by David Dawson
Baptist & Reflector
WHITESBURG — The remains of Tennessee pastoral pioneer Tidence Lane have been moved to the grounds of his first church.
The Tennessee Baptist Mission Board joined with First Baptist Church, Whitesburg, for the reinterment of Lane’s remains, along with the remains of several family members, during a ceremony on Oct. 21.
The remains were moved to the grounds of First Baptist Church, Whitesburg, which was formerly known as Bent Creek Baptist Church.
Lane was the founding pastor of Bent Creek Baptist in 1785, becoming the first pastor of any congregation, of any denomination, in the state of Tennessee. He was also a veteran of the Revolutionary War.
Richard Long, a descendant of Tidence Lane and pastor of Brown Springs Baptist Church in Mosheim, was among the speakers at the reinterment ceremony.
“God has worked all things out,” said Long. “(Lane and his family) are already home in heaven, but we’ve done something today that can commemorate the family. We know the ground in which their remains have been placed is going to be securely taken care of.”
Lane’s remains had previously been in a family cemetery in Morristown, located about two miles from the new burial site. His original burial site was given to his family as part of a land grant from the state of North Carolina for his service in the war.
As a historical figure, Lane is the father of church planting in Tennessee.
“It is good that we are honoring Tidence Lane,” said Randy C. Davis, executive director of the Tennessee Baptist Mission Board. “In looking forward to where we need to go, we need to look back and see the pioneering spirit of Tidence Lane and the Lane family. We, too, live in a state where there are great challenges and we need to forge ahead for the sake of the gospel.”
According to historical accounts, Lane became a believer in 1743, soon after his marriage to Esther Bibber. Not long after his conversion, Lane surrendered to a call to preach.
Lane was living in North Carolina when he was called into the ministry, but felt led to move to Tennessee because of the political climate in North Carolina.
In 1779, Lane became the first pastor of the first permanent church organization of any denomination in the state of Tennessee. He was known to stand on a log to deliver his sermons.
He also earned the distinction of being the first moderator of the first association of any denomination in the state, Holston Baptist Association, which was organized October 21, 1786 — 10 years before the territory of Tennessee was admitted into the Union.
Lane remained in the ministry for more than 60 years, continuing his work until his death on Jan. 30, 1806.

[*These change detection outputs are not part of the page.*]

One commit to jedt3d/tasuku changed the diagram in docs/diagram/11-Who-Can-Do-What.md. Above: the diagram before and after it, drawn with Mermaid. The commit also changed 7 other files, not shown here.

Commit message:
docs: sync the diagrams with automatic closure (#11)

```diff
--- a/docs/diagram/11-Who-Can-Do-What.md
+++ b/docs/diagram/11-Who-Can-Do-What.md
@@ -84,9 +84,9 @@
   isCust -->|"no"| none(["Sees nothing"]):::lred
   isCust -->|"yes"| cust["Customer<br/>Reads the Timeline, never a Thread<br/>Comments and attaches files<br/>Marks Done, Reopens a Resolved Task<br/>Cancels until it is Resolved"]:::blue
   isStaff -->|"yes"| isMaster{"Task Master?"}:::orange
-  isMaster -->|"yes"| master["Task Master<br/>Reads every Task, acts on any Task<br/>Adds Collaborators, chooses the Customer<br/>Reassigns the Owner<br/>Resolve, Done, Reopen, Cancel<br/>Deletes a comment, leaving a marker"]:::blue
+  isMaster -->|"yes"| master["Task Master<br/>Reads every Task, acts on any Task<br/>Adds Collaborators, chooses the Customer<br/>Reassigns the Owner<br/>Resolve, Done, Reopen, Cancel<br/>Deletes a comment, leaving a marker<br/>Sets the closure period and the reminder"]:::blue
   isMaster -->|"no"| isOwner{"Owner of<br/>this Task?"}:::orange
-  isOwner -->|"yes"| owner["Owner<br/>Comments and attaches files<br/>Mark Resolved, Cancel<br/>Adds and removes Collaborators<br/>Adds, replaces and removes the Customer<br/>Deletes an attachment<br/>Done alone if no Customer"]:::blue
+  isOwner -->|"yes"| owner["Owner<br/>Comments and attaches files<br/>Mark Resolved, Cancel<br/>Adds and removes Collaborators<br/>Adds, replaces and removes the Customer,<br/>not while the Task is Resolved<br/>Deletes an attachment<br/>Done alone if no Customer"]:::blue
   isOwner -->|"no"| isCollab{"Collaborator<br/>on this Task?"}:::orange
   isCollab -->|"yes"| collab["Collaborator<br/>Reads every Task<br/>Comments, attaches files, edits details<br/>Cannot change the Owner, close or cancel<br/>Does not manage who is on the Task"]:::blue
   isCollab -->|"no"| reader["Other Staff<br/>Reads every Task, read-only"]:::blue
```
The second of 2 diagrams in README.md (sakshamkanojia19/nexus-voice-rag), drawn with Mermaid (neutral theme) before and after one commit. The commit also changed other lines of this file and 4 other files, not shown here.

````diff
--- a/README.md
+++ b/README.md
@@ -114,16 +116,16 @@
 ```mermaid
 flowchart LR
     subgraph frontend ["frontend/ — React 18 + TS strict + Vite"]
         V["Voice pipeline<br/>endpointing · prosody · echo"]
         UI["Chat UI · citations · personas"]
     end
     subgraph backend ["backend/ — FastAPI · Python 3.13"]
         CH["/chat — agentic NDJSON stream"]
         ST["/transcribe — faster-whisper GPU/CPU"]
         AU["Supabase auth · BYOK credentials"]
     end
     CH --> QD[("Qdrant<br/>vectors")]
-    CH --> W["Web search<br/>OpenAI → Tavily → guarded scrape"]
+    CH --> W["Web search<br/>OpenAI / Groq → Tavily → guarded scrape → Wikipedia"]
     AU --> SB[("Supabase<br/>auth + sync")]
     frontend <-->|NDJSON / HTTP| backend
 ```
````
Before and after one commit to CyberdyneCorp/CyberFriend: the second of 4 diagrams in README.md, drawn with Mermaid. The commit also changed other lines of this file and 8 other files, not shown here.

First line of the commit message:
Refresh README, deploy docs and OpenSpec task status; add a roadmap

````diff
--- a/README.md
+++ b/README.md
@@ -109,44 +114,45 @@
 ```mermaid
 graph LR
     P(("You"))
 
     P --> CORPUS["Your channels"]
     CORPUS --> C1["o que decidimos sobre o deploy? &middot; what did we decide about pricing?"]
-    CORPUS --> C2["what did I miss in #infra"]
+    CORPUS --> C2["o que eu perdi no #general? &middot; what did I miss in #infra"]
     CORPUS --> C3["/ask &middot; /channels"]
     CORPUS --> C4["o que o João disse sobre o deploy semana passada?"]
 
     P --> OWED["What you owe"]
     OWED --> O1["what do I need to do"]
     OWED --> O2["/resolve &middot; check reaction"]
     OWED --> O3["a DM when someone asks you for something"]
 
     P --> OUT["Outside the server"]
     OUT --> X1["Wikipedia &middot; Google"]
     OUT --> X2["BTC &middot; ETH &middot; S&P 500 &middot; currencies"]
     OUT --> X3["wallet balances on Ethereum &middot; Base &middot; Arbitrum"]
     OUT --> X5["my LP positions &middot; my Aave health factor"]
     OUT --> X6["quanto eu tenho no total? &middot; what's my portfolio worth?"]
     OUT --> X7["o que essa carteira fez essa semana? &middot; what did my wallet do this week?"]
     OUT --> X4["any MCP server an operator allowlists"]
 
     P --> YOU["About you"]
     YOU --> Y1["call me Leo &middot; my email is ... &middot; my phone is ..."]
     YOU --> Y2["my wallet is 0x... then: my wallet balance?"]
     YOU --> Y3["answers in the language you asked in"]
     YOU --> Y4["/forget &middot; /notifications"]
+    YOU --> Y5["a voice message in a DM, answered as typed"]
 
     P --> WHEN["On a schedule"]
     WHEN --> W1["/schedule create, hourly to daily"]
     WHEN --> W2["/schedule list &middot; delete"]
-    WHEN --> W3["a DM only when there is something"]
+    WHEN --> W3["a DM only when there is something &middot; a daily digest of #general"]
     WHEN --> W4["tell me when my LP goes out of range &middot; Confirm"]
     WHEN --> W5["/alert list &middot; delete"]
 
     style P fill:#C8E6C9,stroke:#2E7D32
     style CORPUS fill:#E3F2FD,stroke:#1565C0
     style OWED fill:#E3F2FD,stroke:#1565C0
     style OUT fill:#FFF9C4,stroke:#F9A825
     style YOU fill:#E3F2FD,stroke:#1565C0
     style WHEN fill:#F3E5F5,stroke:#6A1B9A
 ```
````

Lane and his wife, Esther, had nine children — seven sons and two daughters.